December 17th, 2015

Negotiation is viewed by many as a ‘Dark Art’. It is something that many approach with a sense of trepidation. The cynic in me often feels such perceptions are perpetuated to justify the five figure fees of many negotiation courses. This is because in my experience, comfort and success in negotiation can be greatly improved by answering some very simple and practical questions:

1. Is this the right time to negotiate?

Have you ever had the experience of someone phoning you, as you’re rushing to get ready for an important event, or as you’re trying to get food on the table for a hungry family? How receptive are you to the call? For most people, it’s ‘not very receptive at all’. In such circumstances, it is often best not to get involved in a conversation and instead reschedule for another time.

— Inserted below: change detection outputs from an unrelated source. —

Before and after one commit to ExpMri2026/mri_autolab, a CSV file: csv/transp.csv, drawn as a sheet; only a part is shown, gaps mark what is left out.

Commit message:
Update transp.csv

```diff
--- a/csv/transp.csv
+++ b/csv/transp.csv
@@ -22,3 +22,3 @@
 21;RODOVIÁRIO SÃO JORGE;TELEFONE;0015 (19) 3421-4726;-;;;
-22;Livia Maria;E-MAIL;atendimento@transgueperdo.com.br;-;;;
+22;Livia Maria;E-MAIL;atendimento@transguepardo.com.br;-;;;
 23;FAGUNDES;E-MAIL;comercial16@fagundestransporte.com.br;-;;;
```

A negotiation is simply a specific type of conversation and so follows the same general rules as all conversations. If it starts well, it often finishes well. If it starts badly, it can be very difficult to ‘get it back’.

Consequently, it is worth asking yourself whether now is the right time for negotiating and explicitly asking the other party whether it’s the right time for them too.

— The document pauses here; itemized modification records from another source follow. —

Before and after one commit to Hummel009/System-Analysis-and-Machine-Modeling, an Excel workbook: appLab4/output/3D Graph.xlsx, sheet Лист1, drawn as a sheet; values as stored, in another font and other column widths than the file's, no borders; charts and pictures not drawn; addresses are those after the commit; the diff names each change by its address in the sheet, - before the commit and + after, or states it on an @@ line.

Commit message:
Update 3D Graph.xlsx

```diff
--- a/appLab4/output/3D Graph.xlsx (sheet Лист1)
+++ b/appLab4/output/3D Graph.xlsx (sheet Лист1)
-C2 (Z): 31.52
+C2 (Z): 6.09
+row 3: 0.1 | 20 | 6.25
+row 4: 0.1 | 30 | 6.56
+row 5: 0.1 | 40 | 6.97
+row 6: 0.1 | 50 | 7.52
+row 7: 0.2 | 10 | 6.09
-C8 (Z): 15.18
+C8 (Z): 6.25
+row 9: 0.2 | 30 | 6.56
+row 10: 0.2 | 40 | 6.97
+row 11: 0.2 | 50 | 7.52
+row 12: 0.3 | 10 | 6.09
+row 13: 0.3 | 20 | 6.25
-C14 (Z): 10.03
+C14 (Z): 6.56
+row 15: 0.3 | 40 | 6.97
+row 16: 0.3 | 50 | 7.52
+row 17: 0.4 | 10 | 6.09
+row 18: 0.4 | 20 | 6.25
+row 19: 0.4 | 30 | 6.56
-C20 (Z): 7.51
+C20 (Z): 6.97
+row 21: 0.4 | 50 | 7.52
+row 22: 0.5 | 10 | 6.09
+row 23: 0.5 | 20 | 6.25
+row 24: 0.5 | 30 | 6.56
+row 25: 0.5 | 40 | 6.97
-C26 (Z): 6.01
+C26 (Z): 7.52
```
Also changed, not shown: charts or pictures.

2. Is this the right location to negotiate?

Many a fundraiser will tell you that asking for a donation is often easier when the would be recipients are physically in the background and visibly benefiting from the charity’s work. Far more practically, choosing a location where distractions are kept to a minimum can greatly increase negotiation success.

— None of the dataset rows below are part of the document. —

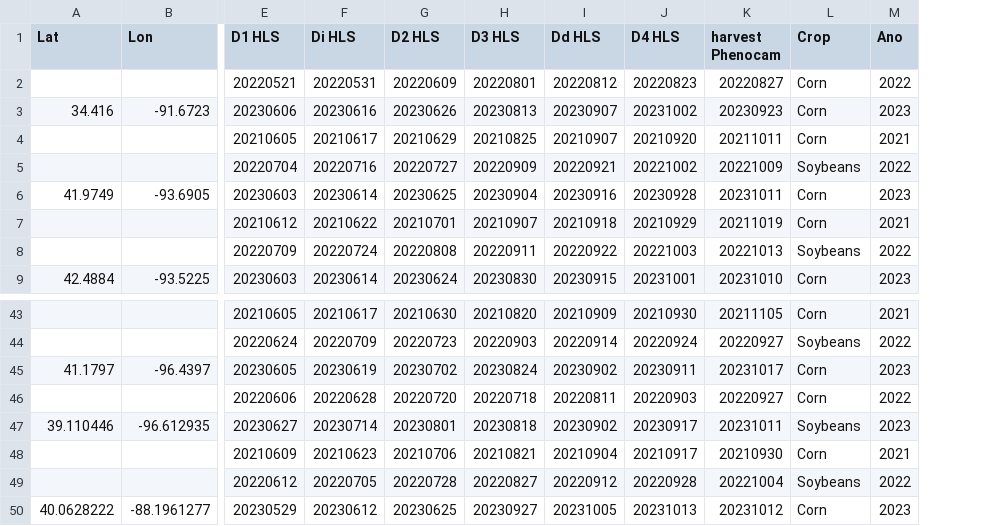
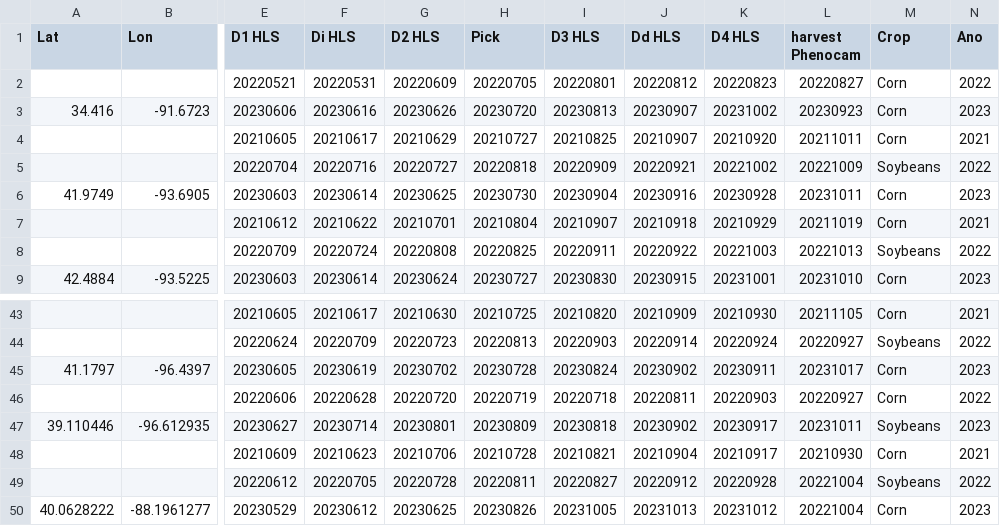
Before and after one commit to uvaires/cropphenology, a CSV file: data/csv/train_test_dataset.csv, drawn as a sheet; only a part is shown, gaps mark what is left out; addresses are those after the commit; the diff names each change by its address in the sheet, - before the commit and + after, or states it on an @@ line.

```diff
--- a/data/csv/train_test_dataset.csv
+++ b/data/csv/train_test_dataset.csv
+column H (Pick), rows 2-9: 20220705 | 20230720 | 20210727 | 20220818 | 20230730 | 20210804 | 20220825 | 20230727; rows 43-50: 20210725 | 20220813 | 20230728 | 20220719 | 20230809 | 20210728 | 20220811 | 20230826
-I50 (D3 HLS): 20230927
+I50 (D3 HLS): 20231005
-J50 (Dd HLS): 20231005
+J50 (Dd HLS): 20231013
-K50 (D4 HLS): 20231013
+K50 (D4 HLS): 20231012
-L50 (harvest Phenocam): 20231012
+L50 (harvest Phenocam): 20221004
```
Also changed, not shown: 9 other files.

3. Is the person you’re negotiating with in a position to decide?

I have seen some outstanding examples of negotiation completely wasted because upon reaching a ‘deal’ one of the parties says; “I’m just going to have to OK this with my boss.”

When this happens the negotiation often has to start all over again with the boss and much of the time already committed is wasted. Consequently, it’s important to check that your counterpart can make a decision. If they can’t, it is perfectly reasonable to insist that the negotiation does not start until the decision maker is present.

4. Are you the right person to be negotiating for your organisation?

In an ideal world, issues such as your age, gender, nationality and status would have no bearing on your perceived capability to negotiate. However, we do not live in an ideal world, and the preconceived ideas held by your counterpart may mean that someone else in your organisation will get a better deal than you.

5. Is it worth negotiating?

It may be that your counterpart’s preconceptions/discriminatory views are sufficiently contra to your and/or your organisation’s values that continuing negotiation becomes untenable. Even, when such preconceptions do not exist, it is still worth asking yourself whether negotiating is worth the effort. Essentially, you should consider negotiating when doing so can potentially provide you and your negotiating partner with something better than a non-negotiated outcome. However sometimes the alternatives to negotiating are preferential. In such circumstances saying ‘No’ to negotiation is the right answer.

6. Have you devoted sufficient time to your BATNA?

The styles, processes and skills for negotiation are best developed through training and practice rather than through a blog post. However, a stand-out requirement for any negotiation is a good BATNA: Best Alternative To a Negotiated Agreement.

Taking the time and effort to develop a strong BATNA is crucial to successful negotiation. Psychologically it can have a profound effect, as a strong BATNA allows you to approach a negotiation knowing that, even if it fails, the alternative is still OK.

To quote the late publisher Felix Denis (a renowned negotiator);

“You have to persuade yourself that you absolutely don’t care what happens. I absolutely promise you, in every serious negotiation, the man or woman who doesn’t care is going to win.”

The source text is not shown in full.